Helen's monthly choice - September

September always feels like a pivotal month of the year. We can still lap up the last of the summer sun on warmer days, but the evenings have a cooler, autumnal edge. It’s time now to plan ahead, so I will be dreaming up some spring-flowering bulb combinations, before placing my order and planting them out. Towards the end of the month, some of the perennials that have formed overly-large clumps will be lifted and divided and the autumn tidy will commence in earnest. In the meantime, if you are looking for a little late colour for the borders, here are some of my monthly faves.

Echinacea purpurea 'Rubinstern'

The pinky red rays of this wonderful coneflower form a near-horizontal ruff around the prominent orange-brown cone, so these add colour as well as structure - while attracting masses of beneficial insects into your garden.
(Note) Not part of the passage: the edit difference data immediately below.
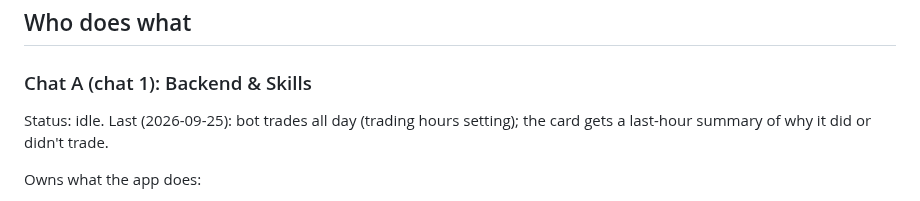
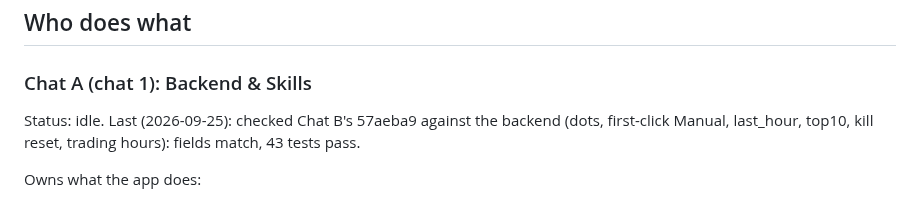
Before and after one commit to jokingtim24688/Trading-Bot, a Markdown page: TWO_CHATS.md, the part around the change. Rendered like a GitHub page.

Commit message:
[A] Status: Chat B's 57aeba9 checked against the backend
Co-Authored-By: Claude Opus 5.5 <noreply@anthropic.com>
Claude-Session: https://claude.ai/code/session_01LP9KCZTRq27SzWc6m6dg5b

```diff
--- a/TWO_CHATS.md
+++ b/TWO_CHATS.md
@@ -23,7 +23,7 @@ commit hash. The user only has to say "go" to the other chat.
 
 ### Chat A (chat 1): Backend & Skills
 
-Status: idle. Last (2026-09-25): bot trades all day (trading hours setting); the card gets a last-hour summary of why it did or didn't trade.
+Status: idle. Last (2026-09-25): checked Chat B's 57aeba9 against the backend (dots, first-click Manual, last_hour, top10, kill reset, trading hours): fields match, 43 tests pass.
 
 Owns what the app does:
 - `agent/`: trading agent, Quiz school, replay, history, learning, risk and money rules
```
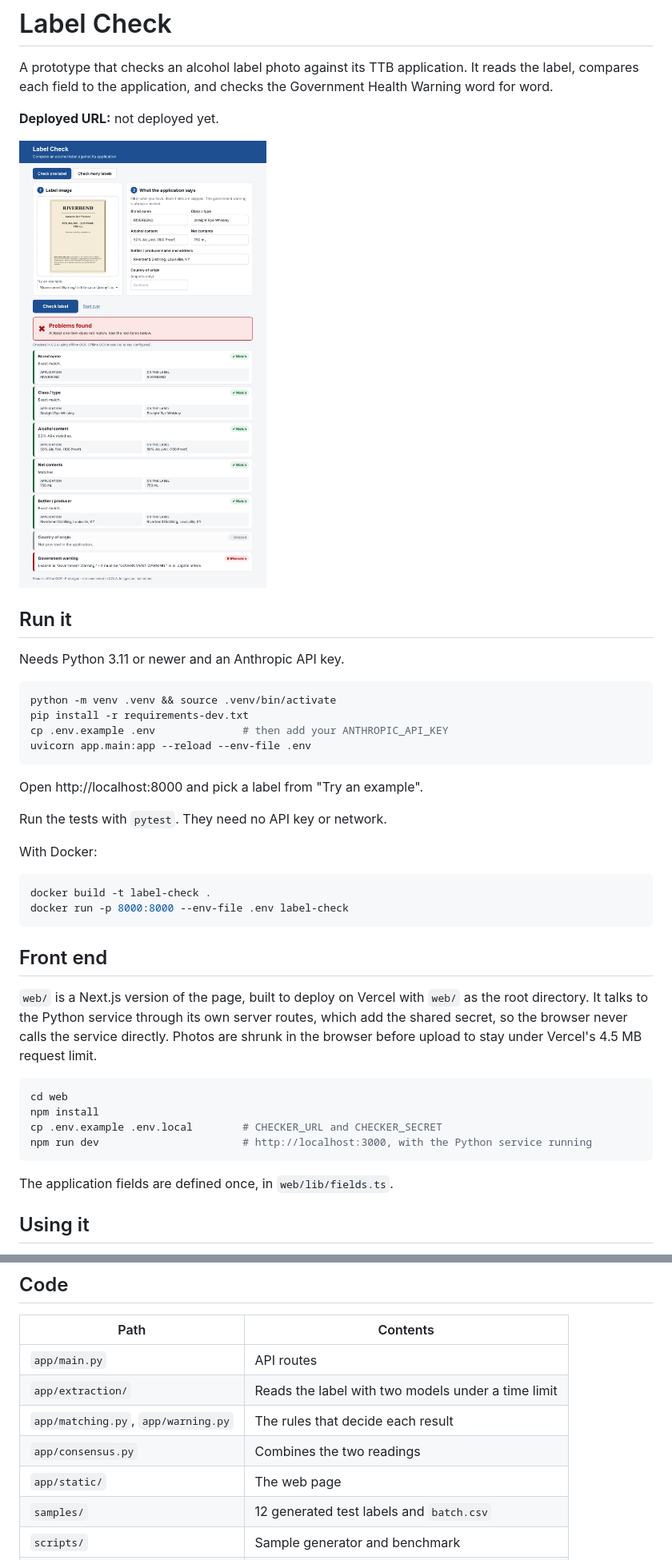
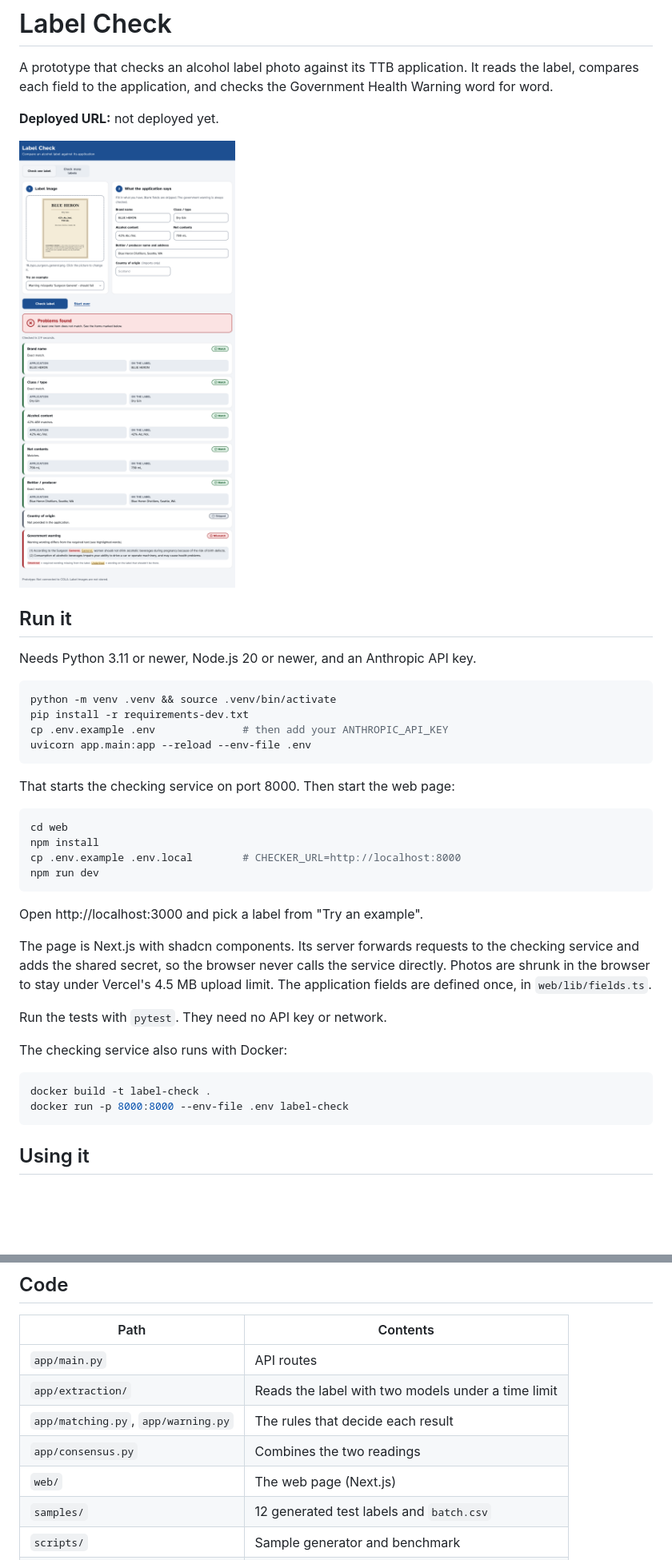
Before and after one commit to collintrann/treasury-take-home, a Markdown page: README.md, 2 parts joined by grey strips. Shown at 80% size. Drawn GitHub-style; pictures changed too: docs/screenshot.png; blank space fills up the shorter version.

````diff
--- a/README.md
+++ b/README.md
@@ -8,7 +8,7 @@ A prototype that checks an alcohol label photo against its TTB application. It r
 
 ## Run it
 
-Needs Python 3.11 or newer and an Anthropic API key.
+Needs Python 3.11 or newer, Node.js 20 or newer, and an Anthropic API key.
 
 ```bash
 python -m venv .venv && source .venv/bin/activate
@@ -17,29 +17,27 @@ cp .env.example .env              # then add your ANTHROPIC_API_KEY
 uvicorn app.main:app --reload --env-file .env
 ```
 
-Open http://localhost:8000 and pick a label from "Try an example".
+That starts the checking service on port 8000. Then start the web page:
+
+```bash
+cd web
+npm install
+cp .env.example .env.local        # CHECKER_URL=http://localhost:8000
+npm run dev
+```
+
+Open http://localhost:3000 and pick a label from "Try an example".
+
+The page is Next.js with shadcn components. Its server forwards requests to the checking service and adds the shared secret, so the browser never calls the service directly. Photos are shrunk in the browser to stay under Vercel's 4.5 MB upload limit. The application fields are defined once, in `web/lib/fields.ts`.
 
 Run the tests with `pytest`. They need no API key or network.
 
-With Docker:
+The checking service also runs with Docker:
 
 ```bash
 docker build -t label-check .
 docker run -p 8000:8000 --env-file .env label-check
 ```
-
-## Front end
-
-`web/` is a Next.js version of the page, built to deploy on Vercel with `web/` as the root directory. It talks to the Python service through its own server routes, which add the shared secret, so the browser never calls the service directly. Photos are shrunk in the browser before upload to stay under Vercel's 4.5 MB request limit.
-
-```bash
-cd web
-npm install
-cp .env.example .env.local        # CHECKER_URL and CHECKER_SECRET
-npm run dev                       # http://localhost:3000, with the Python service running
-```
-
-The application fields are defined once, in `web/lib/fields.ts`.
 
 ## Using it
 
@@ -78,7 +76,7 @@ Runs each model on the 12 sample labels and reports speed, accuracy, and how oft
 | `app/extraction/` | Reads the label with two models under a time limit |
 | `app/matching.py`, `app/warning.py` | The rules that decide each result |
 | `app/consensus.py` | Combines the two readings |
-| `app/static/` | The web page |
+| `web/` | The web page (Next.js) |
 | `samples/` | 12 generated test labels and `batch.csv` |
 | `scripts/` | Sample generator and benchmark |
 | `tests/` | Unit and API tests, with stand-ins for the models |
````
Also changed, not shown: CLAUDE.md (+4 -2 lines), 5 other files.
Long-flowering, handsome and robust, it is perfect for prairie and meadow-style settings. It is equally at home in the herbaceous border however, where it will continue to flower until September or October if dead-headed regularly.

Fuchsia 'Mrs Popple'

One of the hardier forms and incredibly long-flowering, it produces lashings of purple flowers, each with a tutu-like bright crimson corolla. They appear continuously over several months, dangling and bobbing enticingly from the stems. It’s one of the best shrubs for adding late colour and it’s easy to grow in borders or pots.

Verbena bonariensis

It’s an incredibly popular perennial that flowers over a long period and will add height without becoming too overbearing. It’s popular because it works well in most planting styles, being equally at home in anything from a cottage garden to an ultra-chic, contemporary scheme. Their flowers, which appear in small clusters, add dollops of colour rather than a heavy block, and this creates a lightness which is very appealing. The flowers are good for cutting, and will attract bees, butterflies and moths, so they are great in a wildlife garden too.

Anemone × hybrida 'Honorine Jobert'

Every garden (especially the shadier ones), should have some of these. It naturalises easily, forming large clumps that can be divided within a few years, and the flowers are great for cutting. Use it to fill gaps at the back of a border, where it is robust enough to stand up well without flopping - even in unpredictable weather. First discovered in Verdun, France in 1858 it is now one of the best loved Japanese anemone of them all.

Rudbeckia fulgida var. sullivantii 'Goldsturm'

Rudbeckia fulgida var. sullivantii 'Goldsturm'

First introduced around 50 years ago, this plant has won heaps of awards over the years. Quite right too, as it produces an abundance of flowers over a really long period, it is short enough not to need staking, it is long-lived, low maintenance and it attracts butterflies, bees and hoverflies. If there is room, plant it in bold drifts where the golden yellow flowers can be lit up in the low autumn light.